I read some advice about how to lead after being assigned or awarded a team. The advice was all about being nice and respectful and mature, and hardworking, brave, clean, loyal, reverent, and… all good, I guess.
But people who are assigned or awarded a team aren’t leaders. They are people who have been assigned or awarded a team.
Try this: The job of a leader is to earn followers. Leadership is the actions that earn followers.
I see a lot of people floating over a team trying to outperform team members. That usually leads to an Emily Litella moment, when they realize they maybe didn’t fully grasp what good is.
Other LTG’s create new mission and vision for their group. “At last, we can do it MY way!” Mission and vision come from listening to customers. Winning is harder when you lack real customers.
Best practices are blatantly obvious or they are not best practices.
Leading is not competing with your team. Leading is not changing the rules unilaterally. Leading is taking actions every day that benefit the led, make them more productive, secure, and knowledgeable.
That’s a tough model, because usually the easy stuff was done a long time ago.
The path is constantly learning better what needs to be done, what is changing, and how to get better results easier.

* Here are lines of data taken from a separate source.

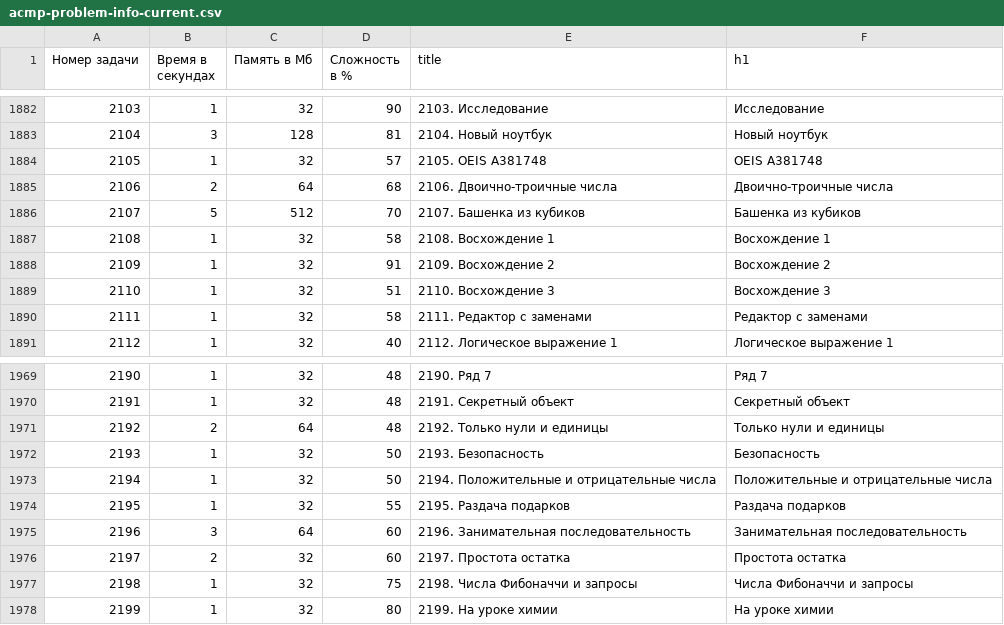
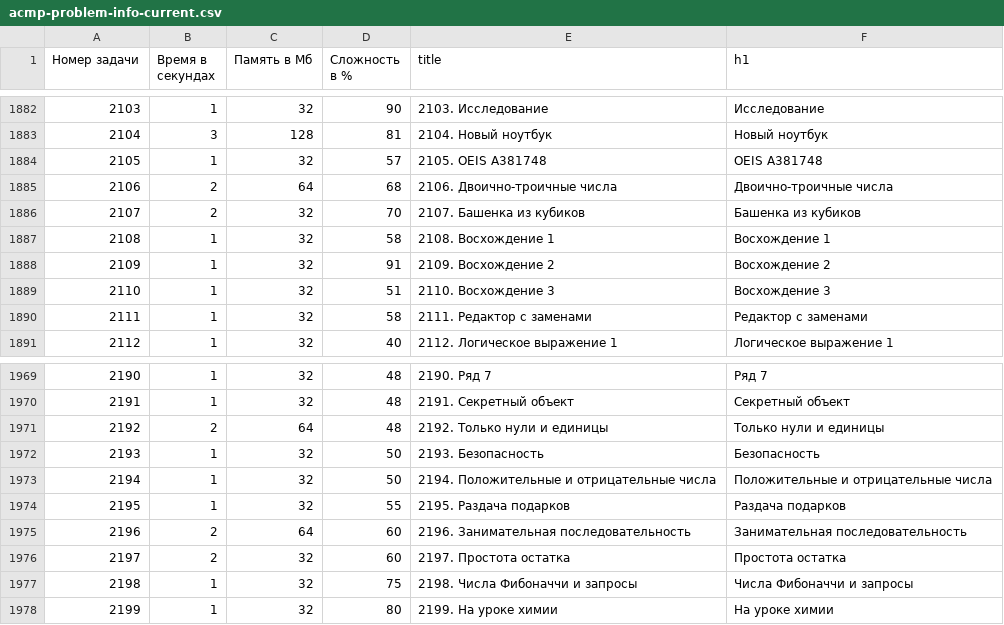
Before and after one commit to BorisMenshikov/acmp-problem-complexity-data, a CSV file: acmp-problem-info-current.csv, drawn as a sheet; only a part is shown, gaps mark what is left out.

```diff
--- a/acmp-problem-info-current.csv
+++ b/acmp-problem-info-current.csv
@@ -1885,3 +1885,3 @@
 2106,2,64,68,2106. Двоично-троичные числа,Двоично-троичные числа
-2107,5,512,70,2107. Башенка из кубиков,Башенка из кубиков
+2107,2,32,70,2107. Башенка из кубиков,Башенка из кубиков
 2108,1,32,58,2108. Восхождение 1,Восхождение 1
@@ -1974,3 +1974,3 @@
 2195,1,32,55,2195. Раздача подарков,Раздача подарков
-2196,3,64,60,2196. Занимательная последовательность,Занимательная последовательность
+2196,2,64,60,2196. Занимательная последовательность,Занимательная последовательность
 2197,2,32,60,2197. Простота остатка,Простота остатка
```
Also changed, not shown: 1 other file.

By the end of the first week, that gets hard.
On the other hand, of course that’s hard! If it was easy they would have given it to somebody else!
Sales Lab Handouts – You’re giving this away?
Awesome post! It is my opinion that the earning of followership or leading is a continous process and not something you do during the first months of the new assignment, which I believe you were trying to say.
Like you, I say leadership is forever. However, it gets hard afer you’ve done all that came easy when you got there.
Do you watch Frank Selleck in Blue Bloods? That’s a series about leadership.
Excellent observations about wrongheaded approaches some individuals adopt.
Being a shirtsleeves leaders does NOT mean out-working and out-shining the rest of the team. It is working side by side with team members and refining the plans under field conditions.
Not all leaders are appointed, many great leaders gain authority from doing the right things at the right time – people follow leaders due to confidence not proclamation.
Leaders must earn followers – there’s no administrative shortcut in doing so.